1) Call on your governments to invest in science and innovation in Africa

2) Develop robust national systems of innovations and ecosystems of knowledge and creativity and joint industry research and public-private partnerships

3) Inform communities about science

4) Seek out and secure flagship science initiatives such as the SKA, as such initiatives have potential to support Africa in its training and production of scientists and technologists

5) Increase investments in health sciences as this is a direct investment in improving the quality of life

6) Foster African science collaboration as well as international collaborations. Universities are key to this collaboration goal.
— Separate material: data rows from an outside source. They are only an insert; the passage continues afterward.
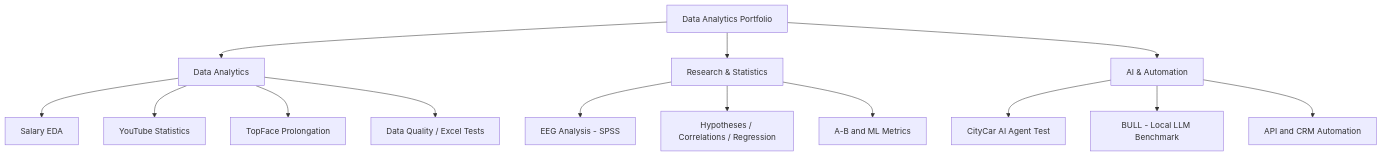
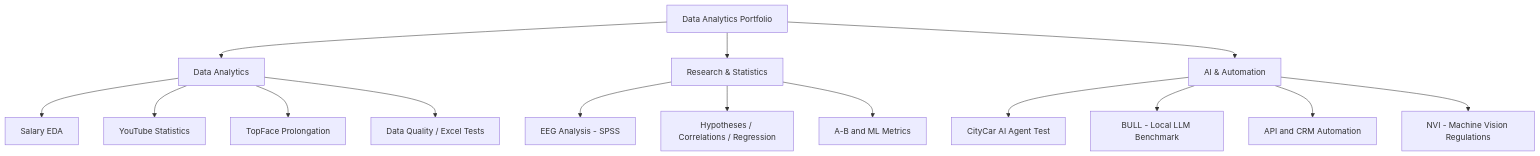
Before and after one commit to MrChronon/data-analytics-portfolio: the diagram in README.md, drawn with Mermaid. The commit also changed other lines of this file and 4 other files, not shown here.

Commit message:
Add NVI machine vision regulations case with visual diagrams

````diff
--- a/README.md
+++ b/README.md
@@ -30,20 +33,21 @@
 ```mermaid
 flowchart TB
     P[Data Analytics Portfolio]
     P --> D[Data Analytics]
     P --> R[Research & Statistics]
     P --> A[AI & Automation]
 
     D --> D1[Salary EDA]
     D --> D2[YouTube Statistics]
     D --> D3[TopFace Prolongation]
     D --> D4[Data Quality / Excel Tests]
 
     R --> R1[EEG Analysis - SPSS]
     R --> R2[Hypotheses / Correlations / Regression]
     R --> R3[A-B and ML Metrics]
 
     A --> A1[CityCar AI Agent Test]
     A --> A2[BULL - Local LLM Benchmark]
     A --> A3[API and CRM Automation]
+    A --> A4[NVI - Machine Vision Regulations]
 ```
````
This is shown by the formation of African Universities Research Alliance in Senegal.

7) Encourage our youth to prize knowledge and its development in Africa

IMG_8412Dr. Nkosazana Clarice Dlamini-Zuma followed with an enlightening talk about the importance of science and the role of women. She discussed the importance of STEM in ensuring the success of Agenda 2063, a program for development for the next 50 years to make Africa united, prosperous, integrated, peaceful, driven by its own citizens and playing a dynamic role in the world. Dr. Zuma emphasized the ned to invest in our people, especially the youth, and to invest in their education and skills. In tandem with this point was the assertion Dr. Zuma made about the need to invest in women.
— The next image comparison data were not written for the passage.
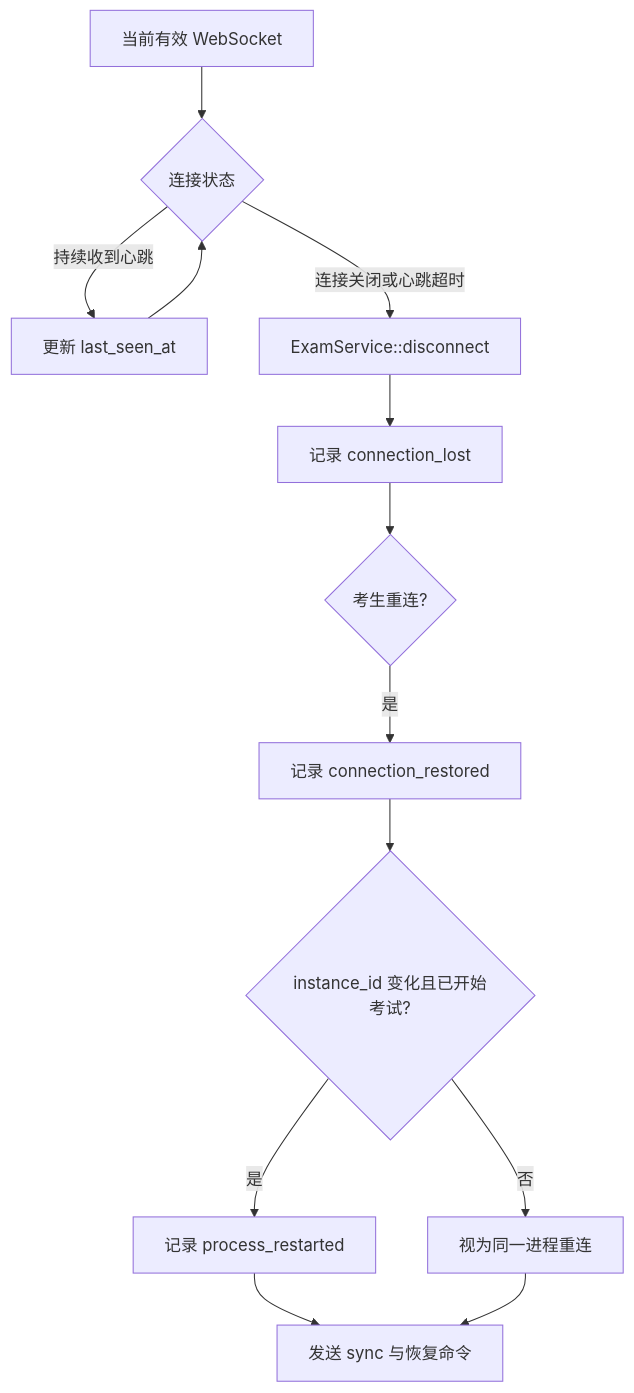
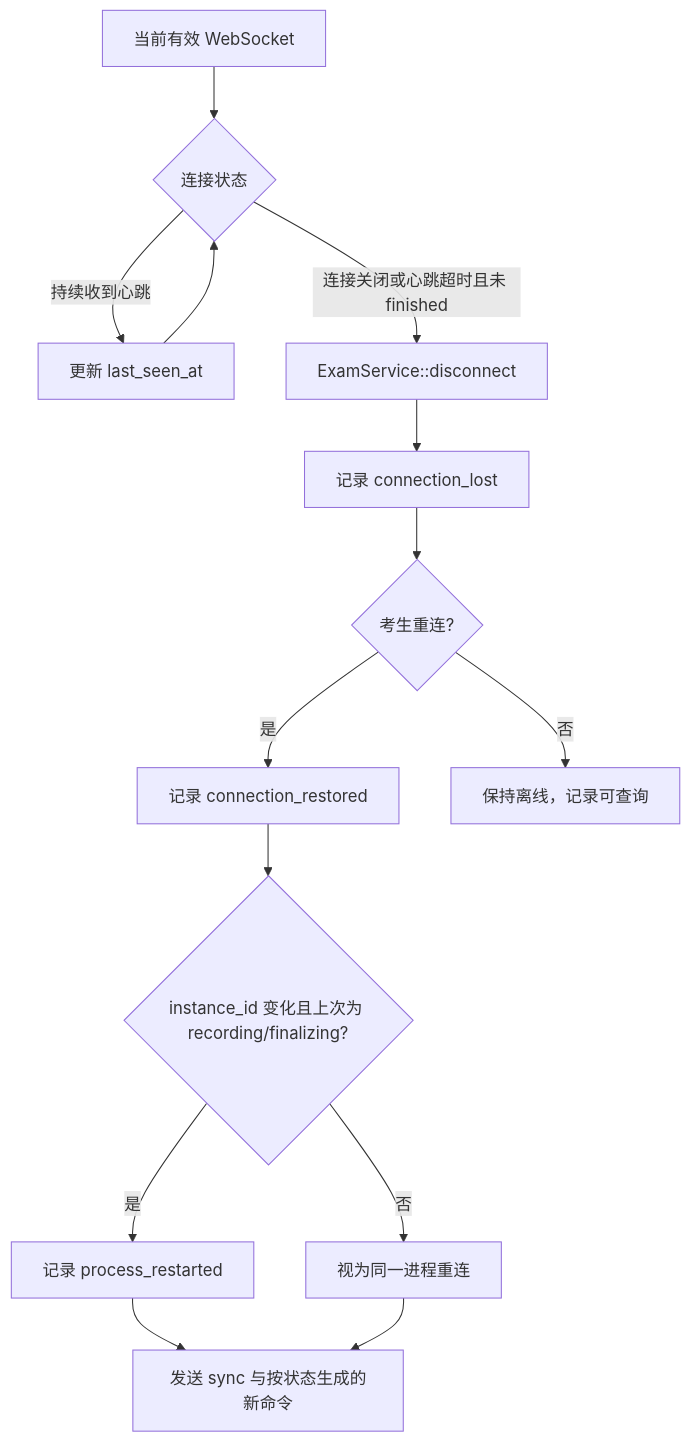
One commit to BUAA-OJ/CVBBMSO changed the diagram in docs/design/crates/cvbbmso-server.md. Above: the diagram before and after it, drawn with Mermaid. The commit also changed other lines of this file and 9 other files, not shown here.

````diff
--- a/docs/design/crates/cvbbmso-server.md
+++ b/docs/design/crates/cvbbmso-server.md
@@ -70,15 +77,16 @@
 ```mermaid
 flowchart TD
     A[当前有效 WebSocket] --> B{连接状态}
     B -->|持续收到心跳| C[更新 last_seen_at]
     C --> B
-    B -->|连接关闭或心跳超时| D[ExamService::disconnect]
+    B -->|连接关闭或心跳超时且未 finished| D[ExamService::disconnect]
     D --> E[记录 connection_lost]
     E --> F{考生重连?}
     F -->|是| G[记录 connection_restored]
-    G --> H{instance_id 变化且已开始考试?}
+    G --> H{instance_id 变化且上次为 recording/finalizing?}
     H -->|是| I[记录 process_restarted]
     H -->|否| J[视为同一进程重连]
-    I --> K[发送 sync 与恢复命令]
+    I --> K[发送 sync 与按状态生成的新命令]
     J --> K
+    F -->|否| L[保持离线，记录可查询]
 ```
````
She provided the surprising fact that there is 60% of arable land on the continent yet it imports $US 80 billion worth of food. Science is critical in terms of rectifying this imbalance. Dr. Zuma also mentioned that African women make up 75% of people working in agriculture on the continent, so science is critical in improving their everyday lives. Another highlight of the session was Professor Salim Karim’s (University of KwaZulu-Natal) forum lecture using graphs and statistics to show how African scholarship and publications compare with the rest of the world. The need to build scientific capacity was reiterated throughout the session.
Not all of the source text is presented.